++++ EXTRACTED RECORDS ++++
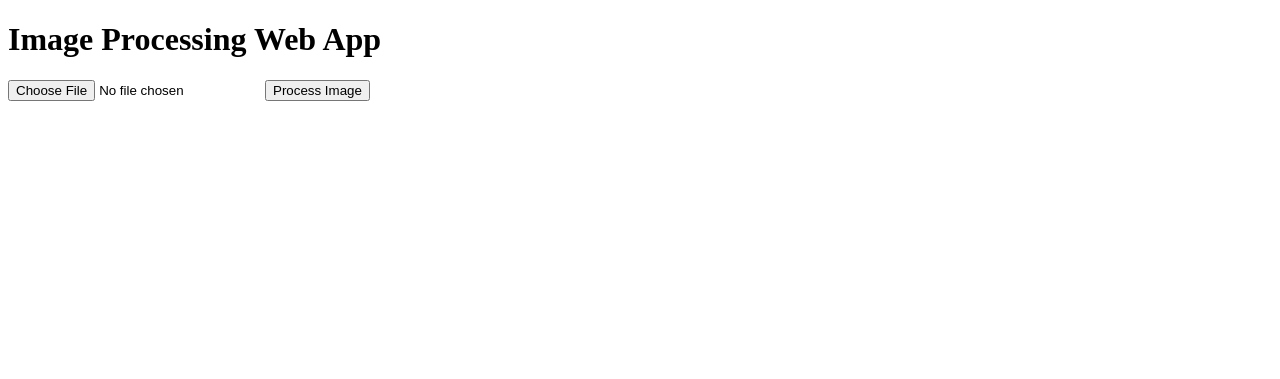
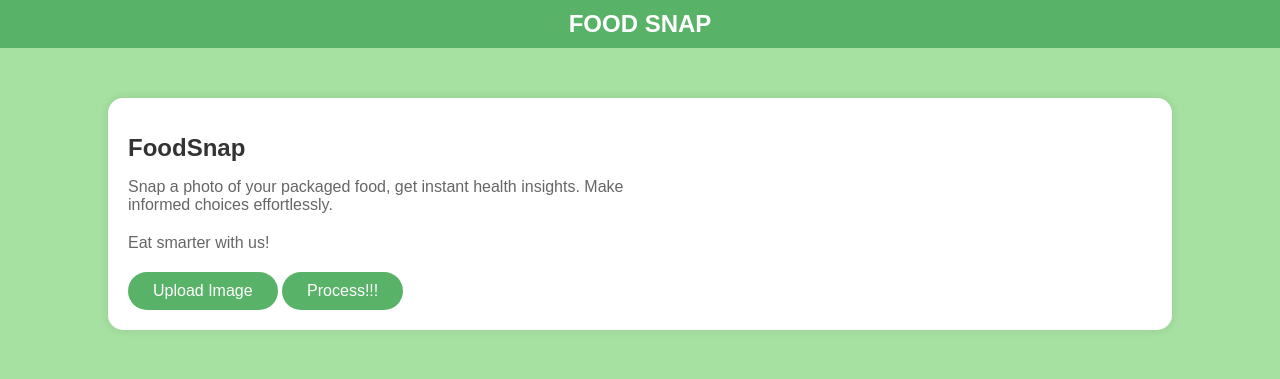
Before and after one commit to chyn-1/OCR-app, a Flask app: page / in a window 1280 px wide. Shown: the top 379 px of the page. Run offline with Flask 3, Linux system fonts and the light colour scheme.

Commit message:
Update index.html

```diff
--- a/templates/index.html
+++ b/templates/index.html
@@ -1,13 +1,190 @@
 <!DOCTYPE html>
-<html>
+<html lang="en">
   <head>
-    <title>Image Processing Web App</title>
+    <meta charset="UTF-8" />
+    <meta name="viewport" content="width=device-width, initial-scale=1.0" />
+    <title>FOOD SNAP</title>
+    <style>
+      body {
+        font-family: Arial, sans-serif;
+
+        background-color: #a6e1a1;
+        margin: 0;
+        padding: 0;
+      }
+
+      .navbar {
+        background-color: #58b368;
+        padding: 10px 0;
+        text-align: center;
+      }
+
+      .navbar h1 {
+        color: #fff;
+        margin: 0;
+      }
+
+      .container {
+        display: flex;
+        justify-content: center;
+        align-items: center;
+        padding: 50px 0;
+      }
+
+      .food-snap-card {
+        background-color: #ffffff;
+        width: 80%;
+        border-radius: 15px;
+        box-shadow: 0px 0px 10px rgba(0, 0, 0, 0.1);
+        padding: 20px;
+        display: flex;
+        overflow: hidden;
+      }
+
+      .food-images {
+        display: flex;
+        animation: slide 20s linear infinite;
+      }
+
+      .food-image {
+        border-radius: 10px;
+        height: 150px;
+        width: 150px;
+        object-fit: cover;
+      }
+
+      .info-section {
+        text-align: left;
+        flex-basis: 50%;
+      }
+
+      h1 {
+        color: #333;
+        font-size: 24px;
+        margin-bottom: 10px;
+      }
+
+      p {
+        margin-bottom: 20px;
+        color: #666;
+      }
+
+      button {
+        background-color: #58b368;
+        border: none;
+        padding: 10px 25px;
+        border-radius: 50px;
+        color: #ffffff;
+        font-size: 16px;
+        cursor: pointer;
+        transition: background-color 0.3s;
+      }
+
+      button:hover {
+        background-color: #3d8b50;
+      }
+
+      @keyframes slide {
+        0% {
+          transform: translateX(0);
+        }
+        100% {
+          transform: translateX(-100%);
+        }
+      }
+
+
+      .loading-bar {
+  width: 100px; /* Adjust the width as needed */
+  height: 20px; /* Adjust the height as needed */
+  border: 2px solid #58b368; /* Green color, matching your theme */
+  border-radius: 20px;
+  margin: 0 auto;
+  overflow: hidden;
+}
+
+.bar {
+  width: 0;
+  height: 100%;
+  background-color: #58b368; /* Green color, matching your theme */
+  animation: load 1s linear; /* Adjust the animation duration as needed */
+}
+
+@keyframes load {
+  0% { width: 0; }
+  100% { width: 100%; } /* This ensures the entire bar fills */
+}
+
+
+
+
+    </style>
   </head>
+
   <body>
-    <h1>Image Processing Web App</h1>
+    <div class="navbar">
+      <h1>FOOD SNAP</h1>
+    </div>
+
+    <div class="container">
+      <div class="food-snap-card">
+        <div class="food-images">
+          <!-- Replace with your image links, duplicate them for more images
+          <img src="H:\Projects\OCR\src\trp.png" alt="Food Image 1" class="food-image" />
+<img src="H:\Projects\OCR\src\krk.png" alt="Food Image 2" class="food-image" />
+<img src="H:\Projects\OCR\src\lays.png" alt="Food Image 3" class="food-image" />
+<img src="H:\Projects\OCR\src\mza.png" alt="Food Image 4" class="food-image"/>
+         Duplicate more images as needed -->
+        </div>
+        <div class="info-section">
+          <h1>FoodSnap</h1>
+          <p>
+            Snap a photo of your packaged food, get instant health insights.
+            Make informed choices effortlessly.
+          </p>
+          <p>Eat smarter with us!</p>
           <form method="POST" enctype="multipart/form-data">
-        <input type="file" name="image">
-        <input type="submit" value="Process Image">
+            <input
+              type="file"
+              name="image"
+              style="display: none;"
+              id="imageUpload"
+            />
+            <button
+              type="button"
+              onclick="document.getElementById('imageUpload').click();"
+            >
+              Upload Image
+            </button>
+            <button type="submit" onclick="processImage();">Process!!!</button>
+
           </form>
+        </div>
+      </div>
+    </div>
+
+    <script>
+      // Function to show the loading screen and then redirect to the result page
+      function processImage() {
+        // Show the loading screen
+        document.getElementById('loading-screen').style.display = 'block';
+
+        // After 3 seconds, redirect to the result page
+        setTimeout(function () {
+          window.location.href = 'result.html'; // Replace 'result.html' with your actual result page URL
+        }, 7000); // 3000 milliseconds (3 seconds)
+      }
+    </script>
+
+    <div id="loading-screen" style="display: none;">
+      <div class="loading-bar">
+        <div class="bar"></div>
+      </div>
+    </div>
+
+
+
+
+
   </body>
 </html>
```
Lines whose indentation alone changed are shown as unchanged.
++++
**EXERCISE DETAILS:**
Only a number is needed here: how many lines of the data include the word "width"?

**OUTPUT OF THE TASK:**
7